» EXERCISE INSTRUCTIONS
Show each line of the data below in which "flex" occurs.

Records contained in a dataset
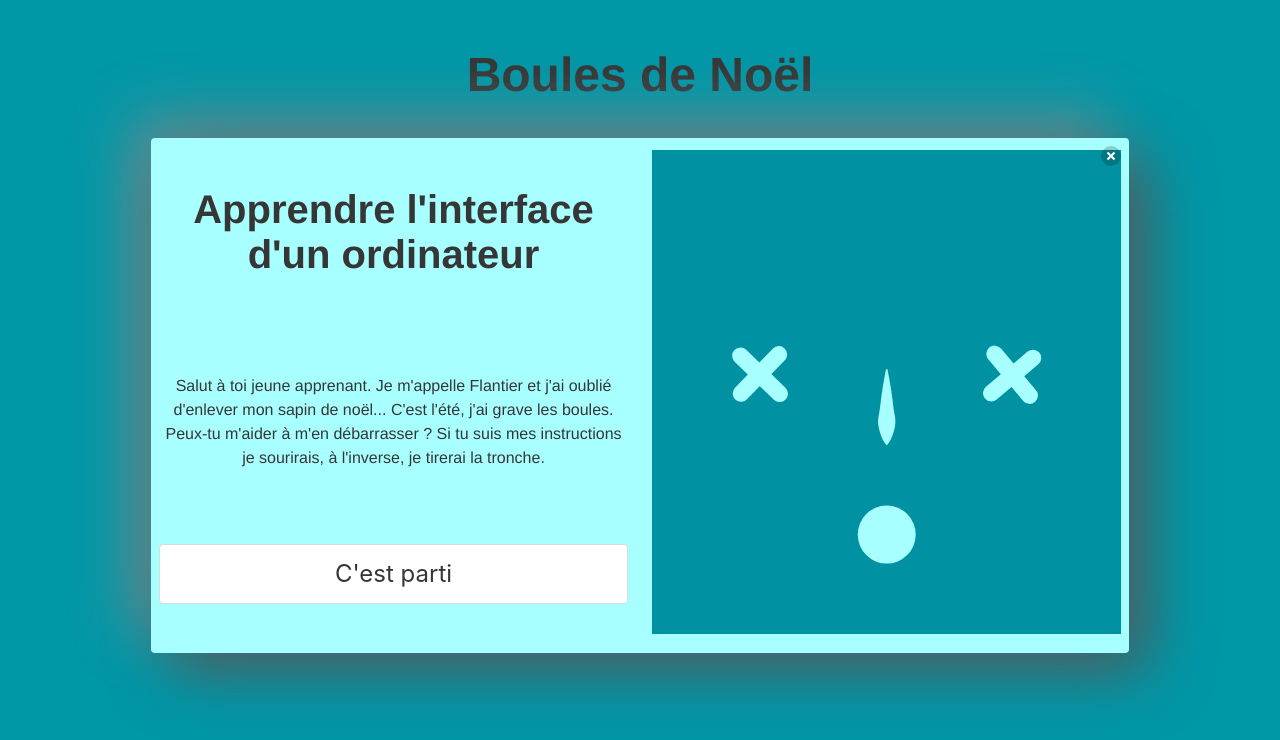
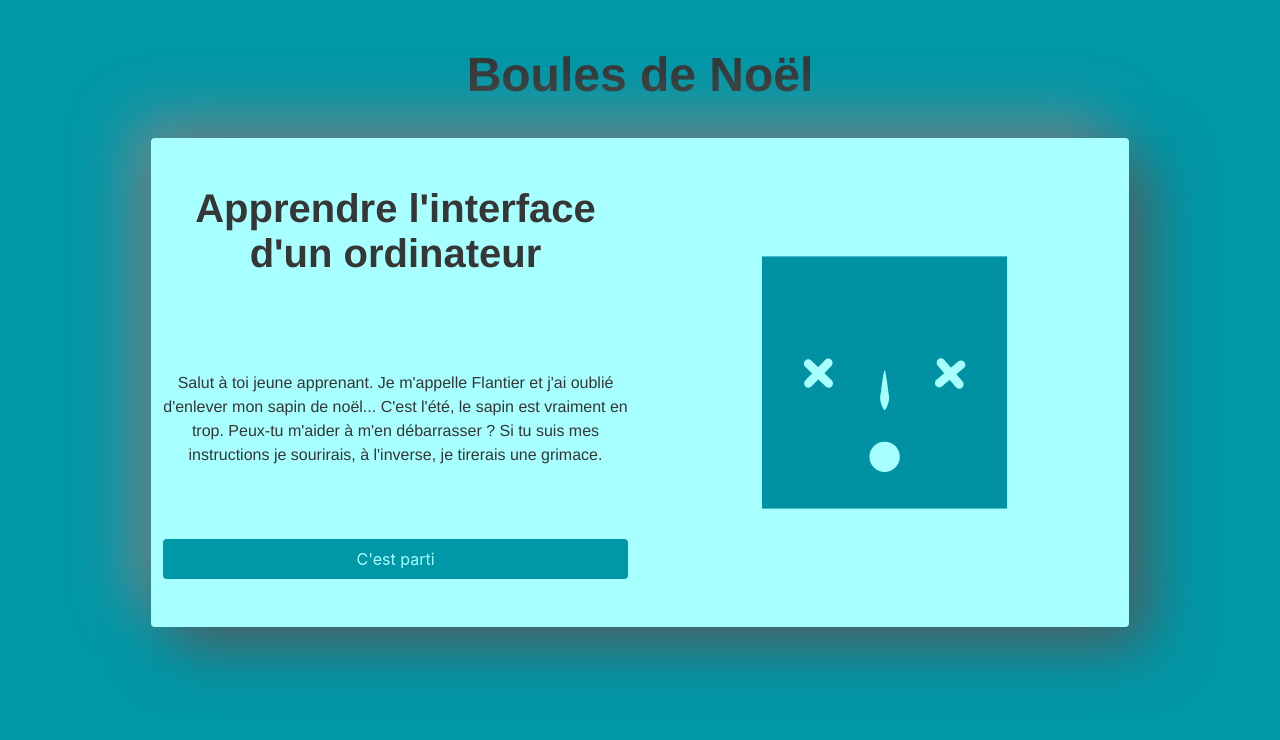
Before and after one commit to benabot/appsapin, a Vue app: page / in a window 1280 px wide. Shown: the top 740 px of the page. Built offline with nearby package versions, Linux system fonts and the light colour scheme.

Commit message:
texte OK

```diff
--- a/src/components/intro.vue
+++ b/src/components/intro.vue
@@ -1,14 +1,21 @@
 <template>
- <div class="notification is-success column px-2	 is-three-quarters" v-if="show">
-  <button class="delete" @click="debutclick() ; show = !show"></button>
-  <div class="columns">
-  <div class="column monintro">
+ <div class="notification is-success column is-three-quarters is-mobile customnotif" v-if="show">
+  <div class="columns is-centered ">
+  <div class="column  monintro ">
       <h2 class="title is-2">Apprendre l'interface d'un ordinateur</h2>
-  <p>Salut à toi jeune apprenant. Je m'appelle Flantier et j'ai oublié d'enlever mon sapin de noël... C'est l'été, j'ai grave les boules. Peux-tu m'aider à m'en débarrasser ? Si tu suis mes instructions je sourirais, à l'inverse, je tirerai la tronche. </p>
-  <button class="button is-large" @click="debutclick() ; show = !show">C'est parti</button>
+      <figure class="image is-square" id="bonhommesvgmob">
+          <img src="../assets/bonhome.svg" alt="bonhomme" >
+        </figure>
+  <p>Salut à toi jeune apprenant. Je m'appelle Flantier et j'ai oublié d'enlever mon sapin de noël... C'est l'été, le sapin est vraiment en trop. Peux-tu m'aider à m'en débarrasser ? Si tu suis mes instructions je sourirais, à l'inverse, je tirerais une grimace. </p>
+  <button class="button intro-button" @click="debutclick() ; show = !show">C'est parti</button>
   </div>
-  <div class="column">
-  <img src="../assets/bonhome.svg" alt="">
+  <div class="column colonnebohnomme">
+      <div class="columns is-flex is-centered">
+          <figure class="image is-square" id="bonhommesvg">
+          <img src="../assets/bonhome.svg" alt="bonhomme" >
+        </figure>
+      </div>
+
   </div>
   </div>
 </div>
@@ -44,5 +51,47 @@ show: true
     display: flex;
     flex-direction: column;
     justify-content: space-around;
+      @media only screen and (max-width: 768px) {
+        // margin: 0 50px 100px 50px;
+        min-height: 100vh;
+        // justify-content: space-around;
+    }
 }
+.intro-button{
+    @media only screen and (max-width: 768px) {
+        margin : 20px 0;
+    }
+    background-color: #0097A7;
+    color:#A7FFFF;
+    border: none;
+}
+#bonhommesvg{
+    width:50%;
+    //text-align: center;
+}
+
+.colonnebohnomme{
+    @media only screen and (max-width: 768px) {
+        display: none;
+    }
+}
+.customnotif{
+    @media only screen and (max-width: 768px) {
+        margin: 0 20px 100px 20px;
+        //min-height: 120vh;
+        justify-content: space-around;
+    }
+}
+#bonhommesvgmob{
+
+    @media only screen and (max-width: 768px) {
+        display: block;
+         margin: 60px 0;
+    }
+    @media only screen and (min-width: 768px) {
+       display: none;
+    }
+
+}
+
 </style>
--- a/src/components/sapin.vue
+++ b/src/components/sapin.vue
@@ -1,7 +1,7 @@
 <template>
   <kinesis-container tag="div"  class="columns is-desktop">
 
-      <div class="boite column" @click="dispaArbre()" :style="{'background-image': 'url(' + choixArbre+ ')'}" id="arbre" :class="{survol : compteurNom>0}">
+      <div class="boite column" @click="dispaArbre()" :style="{'background-image': 'url(' + choixArbre+ ')'}" id="arbre" :class="{survol : compteurNom>0 && compteurArbre<3}">
          <div v-if="compteurArbre == 2" id="boitearbre">
 
             <transition name="fade">
```
Also changed, not shown: 7 other files (tests, documents, lock files or other folders).
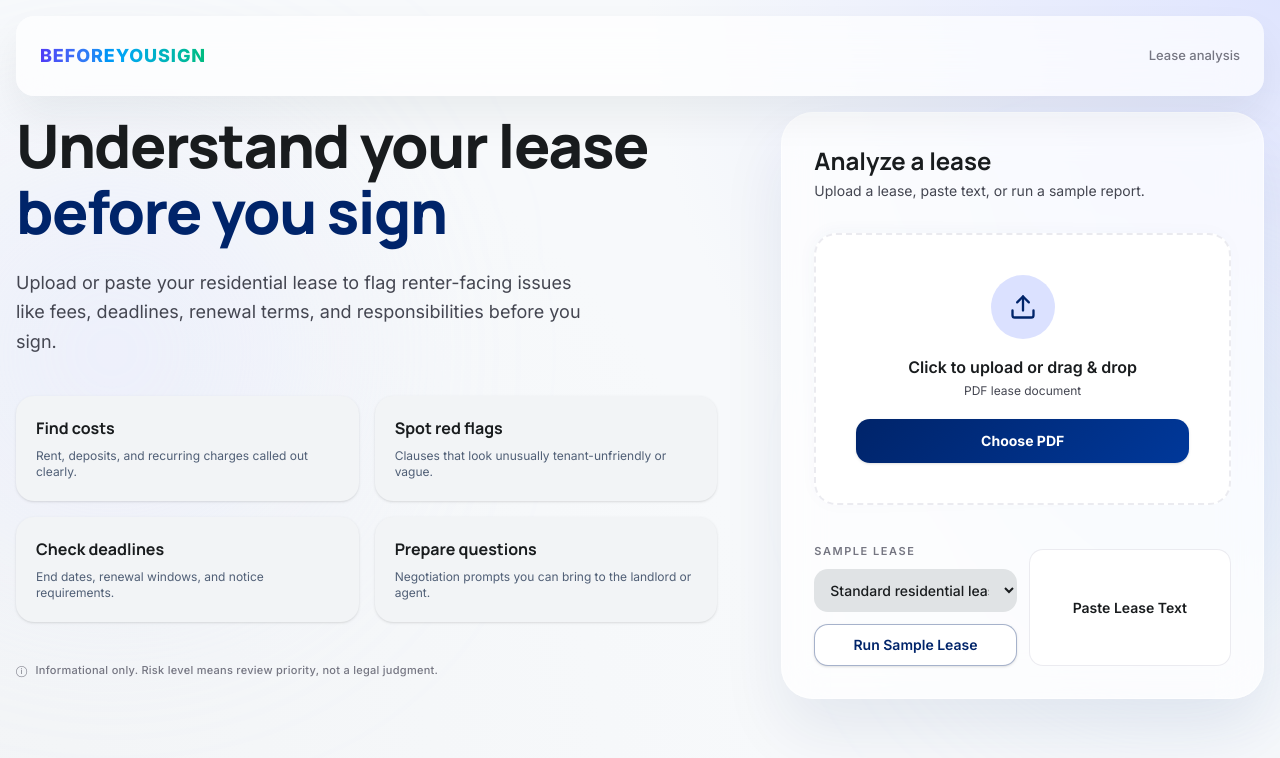
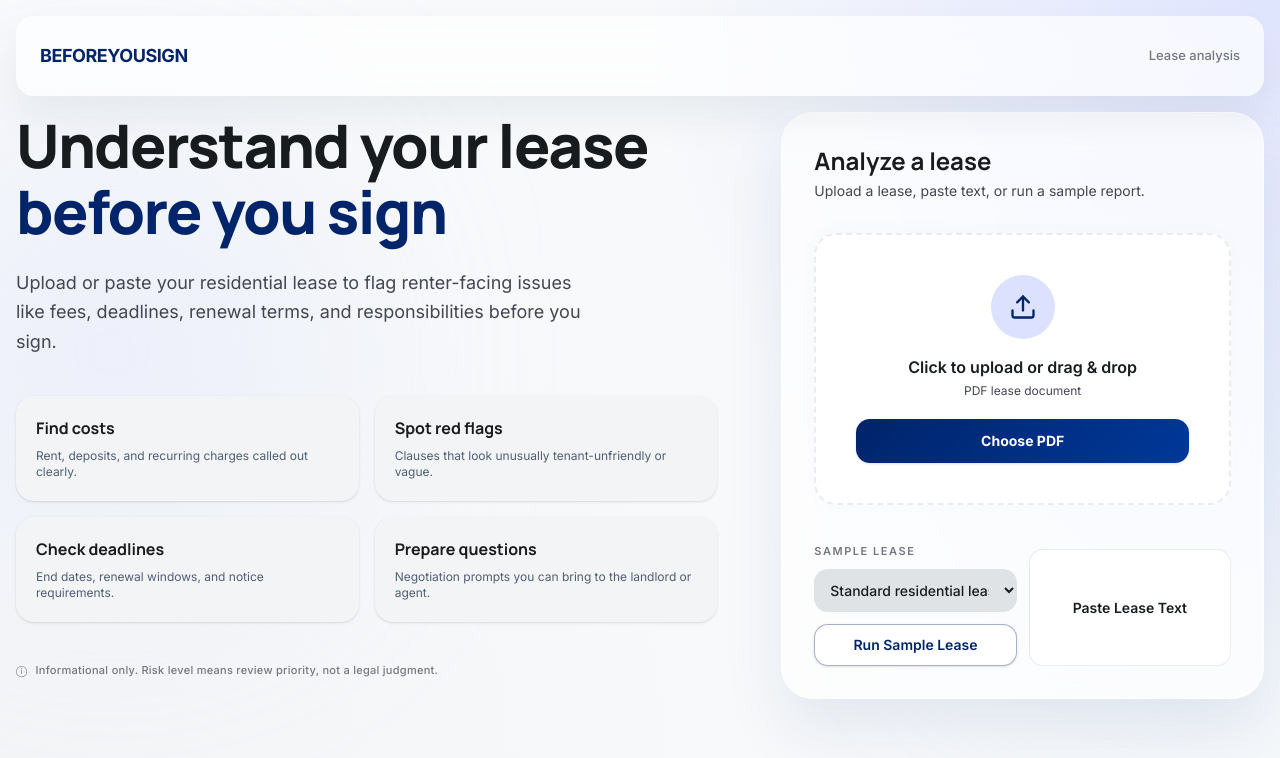
Before and after one commit to ChimdumebiNebolisa/BeforeYouSign, a Next.js app: page / in a window 1280 px wide. Shown: the top 758 px of the page. Built offline with nearby package versions, Linux system fonts and the light colour scheme.

Commit message:
Navbar: match design theme — Manrope font, navy color, tighter tracking

```diff
--- a/src/components/beforeyousign/landing-shell.tsx
+++ b/src/components/beforeyousign/landing-shell.tsx
@@ -18,10 +18,11 @@ export function LandingShell({ children }: { children: ReactNode }) {
         <nav className="bys-glass-panel bys-float-shadow flex h-[4.75rem] items-center justify-between rounded-2xl px-5 sm:h-20 sm:px-6">
           <span className="relative block h-11 max-w-full shrink-0 sm:h-[3.25rem] w-[min(100%,320px)] sm:w-[min(100%,420px)] flex items-center">
             <span
-              className="text-lg font-extrabold tracking-wider uppercase bg-clip-text text-transparent bg-gradient-to-r from-indigo-600 via-sky-500 to-emerald-500 hover:scale-105 transition-transform duration-150"
+              className="text-lg font-bold uppercase tracking-tight text-[var(--primary)] hover:text-[rgb(0,36,106/.85)] transition-colors duration-150"
+              style={{ fontFamily: "var(--font-heading)" }}
               aria-label="BeforeYouSign"
             >
-              beforeyousign
+              BeforeYouSign
             </span>
           </span>
           <p className="hidden text-[13px] font-medium text-[#757682] sm:block">Lease analysis</p>
```
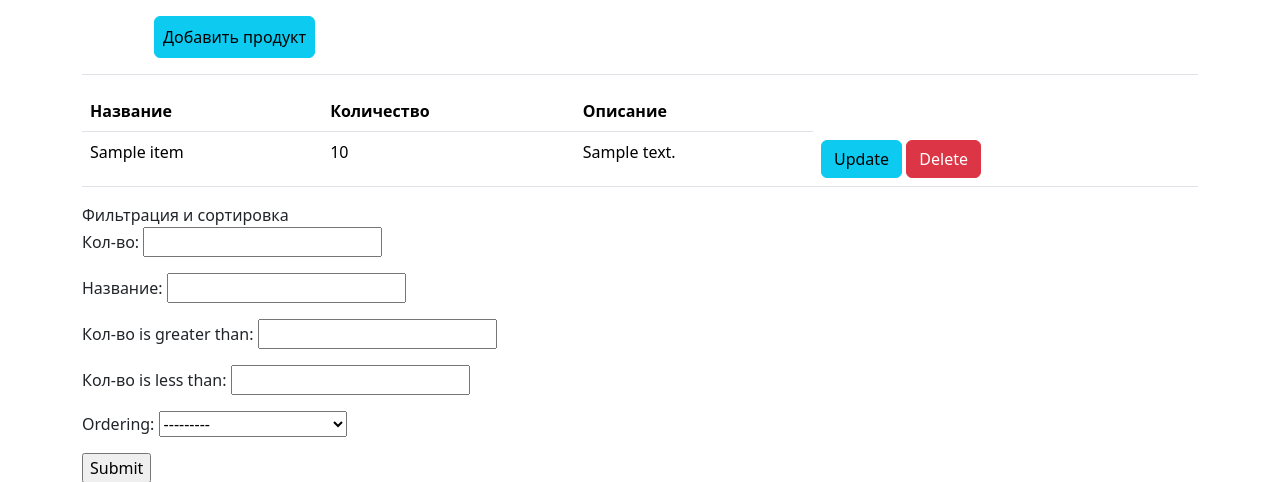
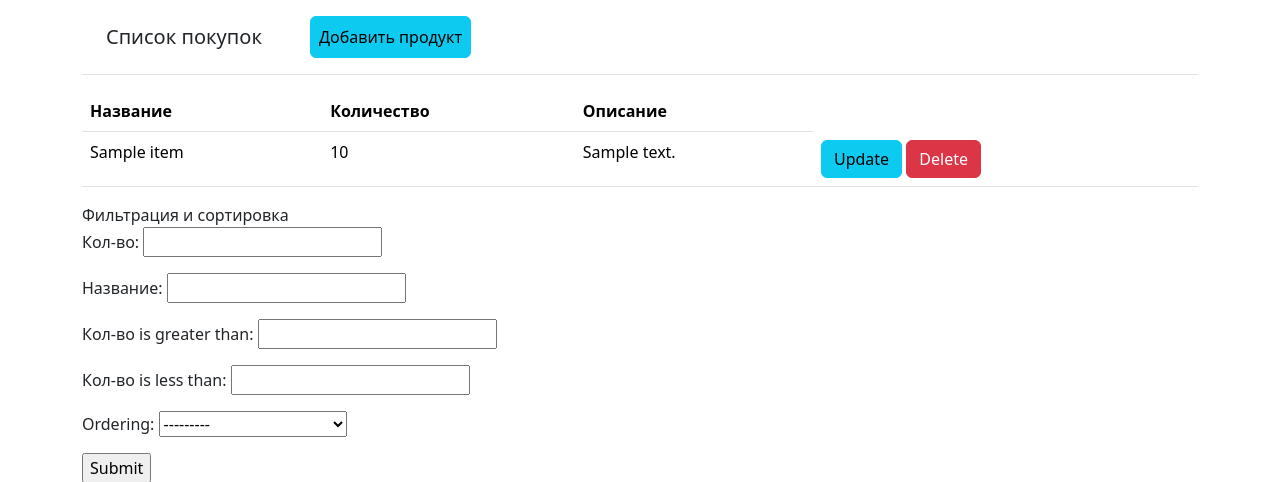
Before and after one commit to AytaDzhivanov1996/haloart_tz, a Django app: page /shopping_list/ in a window 1280 px wide. Shown: the top 482 px of the page. Run offline with Django 5.2, Linux system fonts and the light colour scheme; tables that the repository leaves empty hold one stand-in row (values such as "Sample post").

Commit message:
исправление

```diff
--- a/shopping_list/templates/shopping_list/item_list.html
+++ b/shopping_list/templates/shopping_list/item_list.html
@@ -2,7 +2,7 @@
 
 {% block content %}
     <div class="d-flex flex-column flex-md-row align-items-center p-3 px-md-4 mb-3 bg-primery border-bottom box-shadow">
-        <h5 class="my-0 mr-md-auto font-weight-normal"></h5>
+        <h5 class="my-0 mr-md-auto font-weight-normal">Список покупок</h5>
         <nav class="ms-5">
             <a class="p-2 btn btn-info" href="{% url 'shopping_list:item_create' %}">Добавить продукт</a>
         </nav>
```
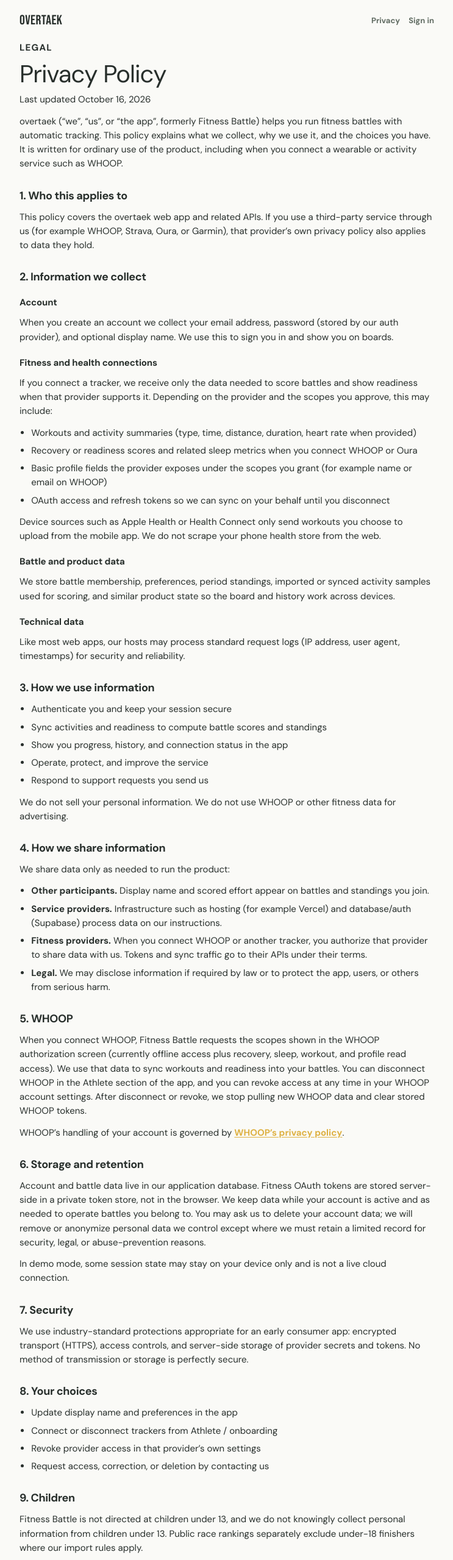
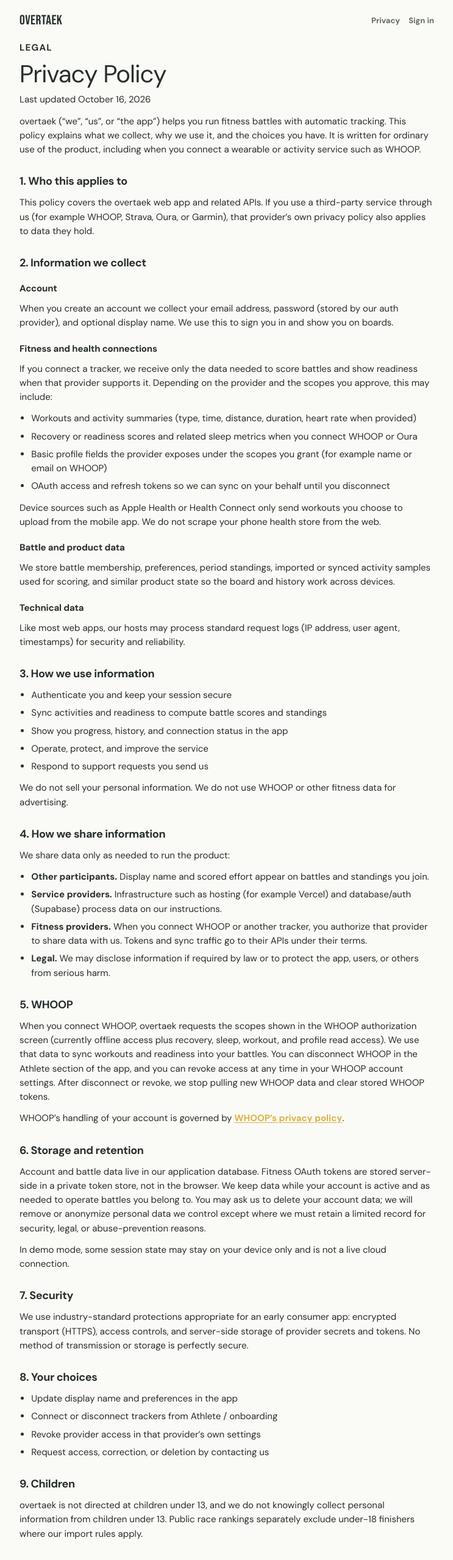
Before and after one commit to jerryliu3/fitness-battle, a Next.js app in the folder apps/web/: page /privacy in a window 1280 px wide. Shown: the top 2559 px of the page at 61% size, without its empty margins (268-1011 px from the left). Built offline with nearby package versions, Linux system fonts and the light colour scheme; no server answers.

Commit message:
fix(legal): replace Fitness Battle with overtaek in privacy policy
Co-authored-by: Jerry Liu <3jerryliu@gmail.com>

```diff
--- a/apps/web/src/app/(legal)/privacy/page.tsx
+++ b/apps/web/src/app/(legal)/privacy/page.tsx
@@ -17,7 +17,7 @@ export default function PrivacyPolicyPage() {
       <p className="fb-copy">Last updated {UPDATED}</p>
 
       <p>
-        overtaek (“we”, “us”, or “the app”, formerly Fitness Battle) helps you run fitness battles
+        overtaek (“we”, “us”, or “the app”) helps you run fitness battles
         with automatic tracking. This policy explains what we collect, why we
         use it, and the choices you have. It is written for ordinary use of the
         product, including when you connect a wearable or activity service such
@@ -106,7 +106,7 @@ export default function PrivacyPolicyPage() {
 
       <h2>5. WHOOP</h2>
       <p>
-        When you connect WHOOP, Fitness Battle requests the scopes shown in the
+        When you connect WHOOP, overtaek requests the scopes shown in the
         WHOOP authorization screen (currently offline access plus recovery,
         sleep, workout, and profile read access). We use that data to sync
         workouts and readiness into your battles. You can disconnect WHOOP in
@@ -159,7 +159,7 @@ export default function PrivacyPolicyPage() {
 
       <h2>9. Children</h2>
       <p>
-        Fitness Battle is not directed at children under 13, and we do not
+        overtaek is not directed at children under 13, and we do not
         knowingly collect personal information from children under 13. Public
         race rankings separately exclude under-18 finishers where our import
         rules apply.
@@ -189,7 +189,7 @@ export default function PrivacyPolicyPage() {
           target="_blank"
           rel="noopener noreferrer"
         >
-          Fitness Battle GitHub repository
+          overtaek GitHub repository
         </a>
         .
       </p>
```
Also changed, not shown: 1 other file (tests, documents, lock files or other folders).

» RESULT OF THE EXERCISE
+      <div class="columns is-flex is-centered">
     display: flex;
     flex-direction: column;
         <nav className="bys-glass-panel bys-float-shadow flex h-[4.75rem] items-center justify-between rounded-2xl px-5 sm:h-20 sm:px-6">
           <span className="relative block h-11 max-w-full shrink-0 sm:h-[3.25rem] w-[min(100%,320px)] sm:w-[min(100%,420px)] flex items-center">
     <div class="d-flex flex-column flex-md-row align-items-center p-3 px-md-4 mb-3 bg-primery border-bottom box-shadow">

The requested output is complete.